The definition of diverse:
Diverse (born Kenny Jenkins in Chicago, Illinois) is an American rapper. An underground hip-hop artist, he has received critical acclaim “from knowledgeable heads worldwide”
But a few results down on Googles “define:” feature, there is a line which sums up director Danny Boyles resume’ perfectly –
“Different; unlike; dissimilar; distinct; separate; in different directions; diversely”
He’s covered a zombie apocalypse (28 Days Later), an Indian love story (Slumdog Millionaire), drug addiction (Trainspotting) and the imminent destruction of the earth in Sunshine. With 127 Hours, the diversity continues, as Boyle tells an amazing true story of human triumph and a tale of unbelievable physical and mental endurance.
Mountain climber Aron Ralston knows Blue John Canyon like the back of his hand. He goes there frequently, to scale boulders, drop down crevices into pools of water and for the occasional bike ride which, because of the terrain, sometimes ends in a photo worthy fall.
On one of his many visits, he meets Megan and Kristi, two amateur explorers who without much hesitation trust him to lead them to their intended destination. After reaching where they want to go, they invite him to a party at their house.

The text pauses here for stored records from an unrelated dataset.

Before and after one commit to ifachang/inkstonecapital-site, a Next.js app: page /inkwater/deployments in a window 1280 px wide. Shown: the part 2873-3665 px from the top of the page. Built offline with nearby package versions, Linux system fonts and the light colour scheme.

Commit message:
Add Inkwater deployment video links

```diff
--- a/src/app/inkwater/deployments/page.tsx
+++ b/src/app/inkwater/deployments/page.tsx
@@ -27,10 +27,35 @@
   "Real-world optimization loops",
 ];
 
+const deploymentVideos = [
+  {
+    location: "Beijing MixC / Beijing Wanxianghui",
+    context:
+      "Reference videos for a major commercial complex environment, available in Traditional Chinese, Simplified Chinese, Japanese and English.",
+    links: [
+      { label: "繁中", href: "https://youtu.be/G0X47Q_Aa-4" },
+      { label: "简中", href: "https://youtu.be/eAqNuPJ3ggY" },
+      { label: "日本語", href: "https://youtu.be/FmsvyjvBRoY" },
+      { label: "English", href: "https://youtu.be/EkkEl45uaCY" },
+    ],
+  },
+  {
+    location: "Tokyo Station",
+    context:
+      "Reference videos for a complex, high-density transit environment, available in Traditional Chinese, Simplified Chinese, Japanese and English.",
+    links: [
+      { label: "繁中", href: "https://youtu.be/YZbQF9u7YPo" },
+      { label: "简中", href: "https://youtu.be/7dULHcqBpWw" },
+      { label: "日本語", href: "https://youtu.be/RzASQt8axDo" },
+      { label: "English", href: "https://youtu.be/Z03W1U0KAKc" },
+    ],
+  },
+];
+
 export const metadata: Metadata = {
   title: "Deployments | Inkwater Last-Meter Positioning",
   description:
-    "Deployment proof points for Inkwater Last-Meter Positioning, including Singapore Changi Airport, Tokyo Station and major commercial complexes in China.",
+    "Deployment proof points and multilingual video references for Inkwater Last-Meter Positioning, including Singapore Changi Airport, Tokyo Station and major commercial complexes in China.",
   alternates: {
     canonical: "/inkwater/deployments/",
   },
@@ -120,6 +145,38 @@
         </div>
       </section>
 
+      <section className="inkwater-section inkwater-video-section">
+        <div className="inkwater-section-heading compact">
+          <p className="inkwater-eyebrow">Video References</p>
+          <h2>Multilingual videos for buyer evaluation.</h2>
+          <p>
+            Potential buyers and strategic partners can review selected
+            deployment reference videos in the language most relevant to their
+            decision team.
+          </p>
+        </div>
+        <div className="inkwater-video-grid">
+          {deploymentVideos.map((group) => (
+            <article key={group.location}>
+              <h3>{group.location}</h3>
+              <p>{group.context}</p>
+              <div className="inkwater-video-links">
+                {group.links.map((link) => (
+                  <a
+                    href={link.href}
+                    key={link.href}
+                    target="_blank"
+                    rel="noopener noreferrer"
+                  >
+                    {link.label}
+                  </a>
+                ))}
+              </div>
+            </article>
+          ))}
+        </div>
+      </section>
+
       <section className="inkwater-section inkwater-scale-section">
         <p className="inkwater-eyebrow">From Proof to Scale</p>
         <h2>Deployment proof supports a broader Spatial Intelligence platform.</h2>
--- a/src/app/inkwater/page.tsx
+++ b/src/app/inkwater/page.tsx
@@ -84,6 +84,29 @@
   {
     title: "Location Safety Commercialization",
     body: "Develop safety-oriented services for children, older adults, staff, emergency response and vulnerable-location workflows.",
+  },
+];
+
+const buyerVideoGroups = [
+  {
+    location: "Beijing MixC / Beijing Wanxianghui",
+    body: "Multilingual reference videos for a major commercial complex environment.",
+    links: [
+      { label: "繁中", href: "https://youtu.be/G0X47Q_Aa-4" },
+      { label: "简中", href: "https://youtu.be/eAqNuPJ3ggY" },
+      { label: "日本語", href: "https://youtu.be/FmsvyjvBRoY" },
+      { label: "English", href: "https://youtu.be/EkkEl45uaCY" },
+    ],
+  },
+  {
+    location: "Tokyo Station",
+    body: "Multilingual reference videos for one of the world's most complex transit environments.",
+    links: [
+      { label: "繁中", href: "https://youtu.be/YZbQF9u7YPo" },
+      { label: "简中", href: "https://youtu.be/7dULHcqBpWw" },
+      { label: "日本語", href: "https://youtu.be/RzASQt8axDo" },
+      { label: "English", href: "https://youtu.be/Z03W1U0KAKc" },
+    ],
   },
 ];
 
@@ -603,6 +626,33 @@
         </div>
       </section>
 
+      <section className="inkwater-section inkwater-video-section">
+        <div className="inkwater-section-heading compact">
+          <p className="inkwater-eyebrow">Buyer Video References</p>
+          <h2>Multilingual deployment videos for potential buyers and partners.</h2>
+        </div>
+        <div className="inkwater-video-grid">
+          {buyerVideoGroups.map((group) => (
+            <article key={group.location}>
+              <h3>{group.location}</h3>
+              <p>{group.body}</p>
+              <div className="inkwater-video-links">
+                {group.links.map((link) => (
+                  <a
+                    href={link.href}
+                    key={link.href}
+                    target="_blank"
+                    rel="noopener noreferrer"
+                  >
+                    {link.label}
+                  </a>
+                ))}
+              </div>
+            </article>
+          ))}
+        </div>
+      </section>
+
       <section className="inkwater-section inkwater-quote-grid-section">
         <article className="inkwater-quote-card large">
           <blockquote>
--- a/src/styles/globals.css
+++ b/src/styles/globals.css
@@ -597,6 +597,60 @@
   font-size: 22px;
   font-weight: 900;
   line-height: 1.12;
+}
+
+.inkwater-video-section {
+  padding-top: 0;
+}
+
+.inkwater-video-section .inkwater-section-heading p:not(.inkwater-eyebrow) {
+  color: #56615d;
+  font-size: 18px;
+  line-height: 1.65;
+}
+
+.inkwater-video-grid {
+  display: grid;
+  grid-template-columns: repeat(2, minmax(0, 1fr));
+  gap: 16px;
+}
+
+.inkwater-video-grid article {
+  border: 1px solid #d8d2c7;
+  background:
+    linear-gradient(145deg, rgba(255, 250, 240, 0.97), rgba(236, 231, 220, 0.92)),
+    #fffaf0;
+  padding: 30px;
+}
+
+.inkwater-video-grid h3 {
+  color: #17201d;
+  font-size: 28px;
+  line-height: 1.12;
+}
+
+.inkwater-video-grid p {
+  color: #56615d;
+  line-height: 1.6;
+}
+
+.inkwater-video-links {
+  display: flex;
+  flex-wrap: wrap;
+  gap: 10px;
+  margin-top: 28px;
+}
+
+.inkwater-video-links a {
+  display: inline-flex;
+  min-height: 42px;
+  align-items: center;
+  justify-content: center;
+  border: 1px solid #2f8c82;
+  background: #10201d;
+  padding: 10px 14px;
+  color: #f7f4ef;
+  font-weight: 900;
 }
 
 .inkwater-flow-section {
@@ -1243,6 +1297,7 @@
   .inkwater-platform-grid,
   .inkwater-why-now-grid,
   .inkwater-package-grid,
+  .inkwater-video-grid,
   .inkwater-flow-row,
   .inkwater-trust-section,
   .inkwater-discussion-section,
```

It’s an event that he’ll never make it to, as whilst returning to his car he misjudges the sturdiness of a branch for support over a gap between two rock faces. He crashes to the ground, but a boulder which was also resting on the branch traps his arm against one of the walls. With limited supplies and absolutely no one around to help, he must do all he can to survive the harsh nights in the canyon, whilst facing the reality that if he is to to escape, it won’t be in one piece…
There was no doubt that this was going to be The James Franco show: the two female characters share about 10 minutes of screen time with him, with other supporting cast members getting about 5 minutes of dream sequences or flashbacks throughout the entire film. So it was vital that Franco made us believe his anguish, pain and ultimately his ecstasy. Fortunately (although not surprisingly) he gives the performance of his short but promising career.
Remember Buried? The Ryan Reynolds picture from a few months back? Didn’t think so. 127 Hours is the film Buried wishes it was; powerful, emotion filled and most importantly, tensely atmospheric: ironically there is more claustrophobia created in the vast, sprawling Utah canyons than there was in a coffin sized box.
Also, there really isn’t a dull moment, as camera doesn’t just stay on Franco. There are many shots of things taken from angles not usually explored in film; rather than just show him drinking, Boyle opts to give the viewer a look down the straw. Another example of original camerawork is when he’s replaying his video camera. Instead of the usual static shot of Ralston pressing the rewind button, we’re shown the actual film inside the camera. Boyle certainly does have an eye for quirkiness. This isn’t always a welcome feature though, as it noticeably takes away impact from a few scenes. Static shots of Ralstons anguish wouldn’t have gone amiss during key sequences, especially “the amputation scene”.
Everyone knows it going to happen: the marketing and reviews certainly made sure of that. But still, like a good horror movie that scares you in the same places every time you watch it, you know he’s going to lose the arm in the end, but it’s still a shock to see it happen. Admittedly, reports of people fainting and being carried out on stretchers because it’s so explicit are probably false, but it’s still pretty darn grotesque. The substitution of particular sounds is ingenious, with particular effects not too dissimilar to those heard on the board game Operation.
127 Hours is a rare film where the audience fully feels the emotions of the character; his freedom from the rock is channelled to cinema goers own freedom of not having to watch him endure any more torture. The range of emotions that 127 Hours sends viewers through is simply phenomenal.
127 Hours is more than a survival film. It questions the audience of their existence; what makes us human, what we would do to survive in an almost certainly fatal scenario, but most of all it asks us: do you really appreciate everything that makes you an individual?